▸ EXERCISE DATA:
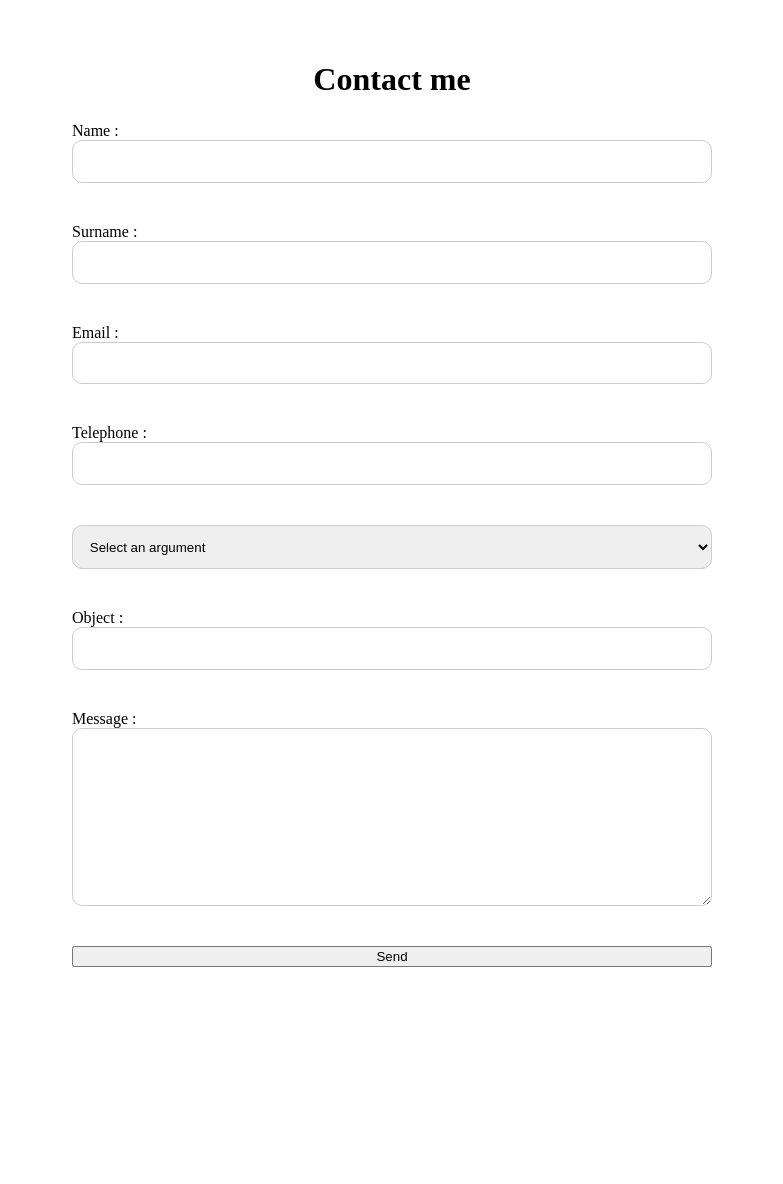
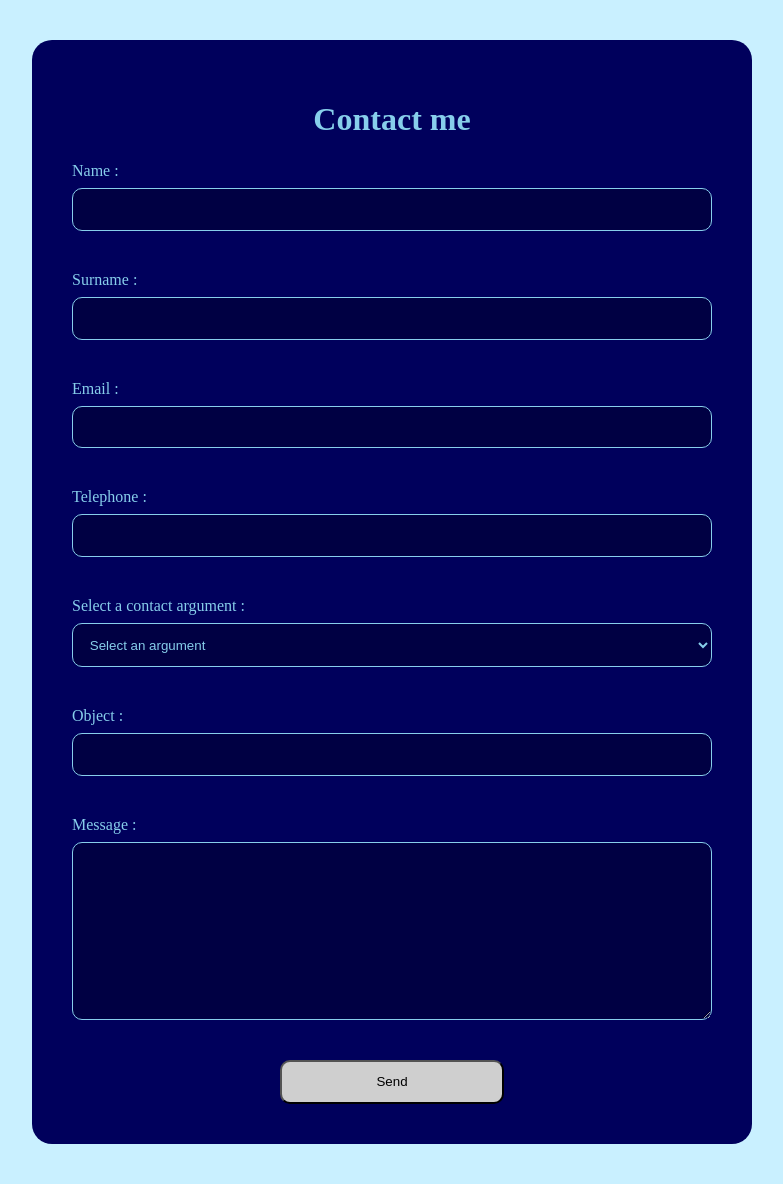
Before and after one commit to RicManIng/FinalExercise_Javascript_ContactForm, a PHP site: page / in a window 1280 px wide. Shown: the whole page, without its empty margins (248-1031 px from the left). Before the commit the page ends 967 px from the top, so only its background shows below. Run offline with PHP 8.4, Linux system fonts and the light colour scheme.

Commit message:
- add some css and javascript corrections

```diff
--- a/index.php
+++ b/index.php
@@ -82,12 +82,13 @@
                 <input type="tel" name="phone" id="phone" value="<?= $_POST['phone'] ?? ''; ?>">
                 <p class="error" id="error-phone"><?= $errors['phone'] ?? '';?></p>
 
+                <label for="info-subject">Select a contact argument : </label>
                 <select name="info-subject" id="info-subject">
-                    <option value="" <?= (@$_POST['info-subject'] == '') ? 'selected' : ''?>>Select an argument</option>
-                    <option value="webDev" <?= (@$_POST['info-subject'] == 'webDev') ? 'selected' : ''?>>Web Development</option>
-                    <option value="embDev" <?= (@$_POST['info-subject'] == 'embDev') ? 'selected' : ''?>>Embedded System Development</option>
-                    <option value="jobOffer" <?= (@$_POST['info-subject'] == 'jobOffer') ? 'selected' : ''?>>Job Opportunity</option>
-                    <option value="other" <?= (@$_POST['info-subject'] == 'other') ? 'selected' : ''?>>Other</option>
+                    <option class="sel-default" value="" <?= (@$_POST['info-subject'] == '') ? 'selected' : ''?>>Select an argument</option>
+                    <option class="sel-selection" value="webDev" <?= (@$_POST['info-subject'] == 'webDev') ? 'selected' : ''?>>Web Development</option>
+                    <option class="sel-selection" value="embDev" <?= (@$_POST['info-subject'] == 'embDev') ? 'selected' : ''?>>Embedded System Development</option>
+                    <option class="sel-selection" value="jobOffer" <?= (@$_POST['info-subject'] == 'jobOffer') ? 'selected' : ''?>>Job Opportunity</option>
+                    <option class="sel-selection" value="other" <?= (@$_POST['info-subject'] == 'other') ? 'selected' : ''?>>Other</option>
                 </select>
                 <p class="error" id="error-subject"><?= $errors['info-subject'] ?? '';?></p>
 
--- a/js/contact.js
+++ b/js/contact.js
@@ -107,8 +107,7 @@ window.onload = function() {
     /* email messages */
     email.addEventListener('focus', function(){
         hideErrorMessage(errorEmail);
-        email.style.backgroundColor = 'darkgrey';
-        emain.style.marginBottom = '5vh';
+        email.style.marginBottom = '5vh';
     });
     email.addEventListener('blur', function(){
         if (!validations.validateEmail(email.value)){
@@ -133,7 +132,6 @@ window.onload = function() {
     object.addEventListener('focus', function(){
         hideErrorMessage(errorObject);
         showInfoMessage(infoObject, 'Object length between 2 and 100 characters.');
-        object.style.backgroundColor = 'darkgrey';
         object.style.marginBottom = '0px';
     });
     object.addEventListener('blur', function(){
--- a/resources/css/contact.min.css
+++ b/resources/css/contact.min.css
@@ -1 +1 @@
-body{margin:0;padding:0;display:flex;justify-content:center;align-items:center}body main{display:flex;flex-direction:column;width:50%;margin:5vh 0}body main .info,body main .error{display:none;font-size:.8rem;margin-bottom:5vh}body main .info{color:#a9a9a9}body main .error{color:#fe5f5f}body main h1{text-align:center;margin-bottom:3vh}body main input,body main select,body main textarea{margin-bottom:5vh;padding:2%;border-radius:10px;border:1px solid #ccc}body main form{display:flex;flex-direction:column}
+body{margin:0;padding:0;display:flex;justify-content:center;align-items:center;background-color:#c9f0ff}body main{background-color:#00005c;display:flex;flex-direction:column;width:50%;margin:5vh 0;padding:40px;border-radius:20px}body main .info,body main .error{display:none;font-size:.8rem;margin-bottom:5vh}body main .info{color:#c1c1c1}body main .error{color:#fe5f5f}body main h1{text-align:center;margin-bottom:3vh;color:skyblue}body main input,body main select,body main textarea{margin-bottom:5vh;padding:2%;border-radius:10px;border:1px solid skyblue;background-color:#000043;color:skyblue}body main input::-moz-placeholder, body main select::-moz-placeholder, body main textarea::-moz-placeholder{color:#c1c1c1}body main input::placeholder,body main select::placeholder,body main textarea::placeholder{color:#c1c1c1}body main select .sel-default{color:#c1c1c1}body main select .sel-selected{color:skyblue}body main label{margin-bottom:1vh;color:skyblue}body main form{display:flex;flex-direction:column}body main button{padding:2%;border-radius:10px;width:35%;margin:0 auto;background-color:#cfcfcf}
--- a/resources/sass/contact.scss
+++ b/resources/sass/contact.scss
@@ -9,12 +9,16 @@ body{
     display: flex;
     justify-content: center;
     align-items: center;
+    background-color: rgb(201, 240, 255);
 
     main{
+        background-color: rgb(0, 0, 92);
         display: flex;
         flex-direction: column;
         width: 50%;
         margin: 5vh 0;
+        padding: 40px;
+        border-radius: 20px;
 
         .info, .error{
             display: none;
@@ -23,7 +27,7 @@ body{
         }
 
         .info{
-            color: darkgrey;
+            color: rgb(193, 193, 193);
         }
 
         .error{
@@ -33,18 +37,48 @@ body{
         h1{
             text-align: center;
             margin-bottom: 3vh;
+            color: skyblue;
         }
 
         input, select, textarea{
             margin-bottom: 5vh;
             padding: $input-padding;
             border-radius: $input-border-radius;
-            border: 1px solid #ccc;
+            border: 1px solid skyblue;
+            background-color: rgb(0, 0, 67);
+            color: skyblue;
+
+            &::placeholder{
+                color: rgb(193, 193, 193);
+            }
+        }
+
+        select{
+            .sel-default{
+                color: rgb(193, 193, 193);
+            }
+
+            .sel-selected{
+                color: skyblue;
+            }
+        }
+
+        label{
+            margin-bottom: 1vh;
+            color: skyblue;
         }
 
         form{
             display: flex;
             flex-direction: column;
-        };
+        }
+
+        button{
+            padding: $input-padding;
+            border-radius: $input-border-radius;
+            width: 35%;
+            margin: 0 auto;
+            background-color: rgb(207, 207, 207);
+        }
     }
 }
```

▸ EXERCISE DETAILS: Scan the material line by line and report each one that contains "style".

▸ RESULT FOR THIS EXERCISE:
-        email.style.backgroundColor = 'darkgrey';
-        emain.style.marginBottom = '5vh';
+        email.style.marginBottom = '5vh';
-        object.style.backgroundColor = 'darkgrey';
         object.style.marginBottom = '0px';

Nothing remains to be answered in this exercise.